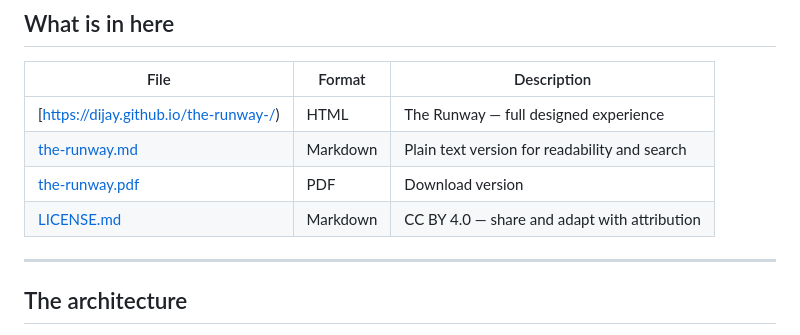
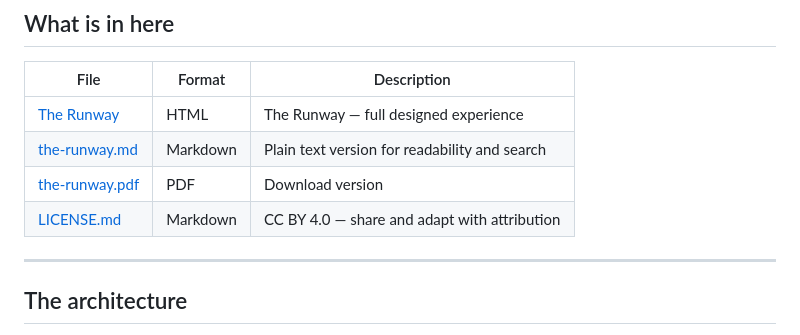
Before and after one commit to Dijay/the-runway-, a Markdown page: README.md, the part around the change. GitHub-like rendering.

Commit message:
Fix link formatting in README.md

```diff
--- a/README.md
+++ b/README.md
@@ -25,11 +25,10 @@ This is a familiar cycle. In 2012, shadow IT proliferated faster than cloud gove
 
 | File | Format | Description |
 |------|--------|-------------|
-| [https://dijay.github.io/the-runway-/) | HTML | The Runway — full designed experience |
+| [The Runway](https://dijay.github.io/the-runway-/) | HTML | The Runway — full designed experience |
 | [the-runway.md](./the-runway.md) | Markdown | Plain text version for readability and search |
 | [the-runway.pdf](./the-runway.pdf) | PDF | Download version |
 | [LICENSE.md](./LICENSE.md) | Markdown | CC BY 4.0 — share and adapt with attribution |
-
 ---
 
 ## The architecture
```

========================================================================

ASSIGNED TASK: From the listing, reproduce every line where the word "README" is present.

FINISHED TASK:
Before and after one commit to Dijay/the-runway-, a Markdown page: README.md, the part around the change. GitHub-like rendering.
Fix link formatting in README.md
--- a/README.md
+++ b/README.md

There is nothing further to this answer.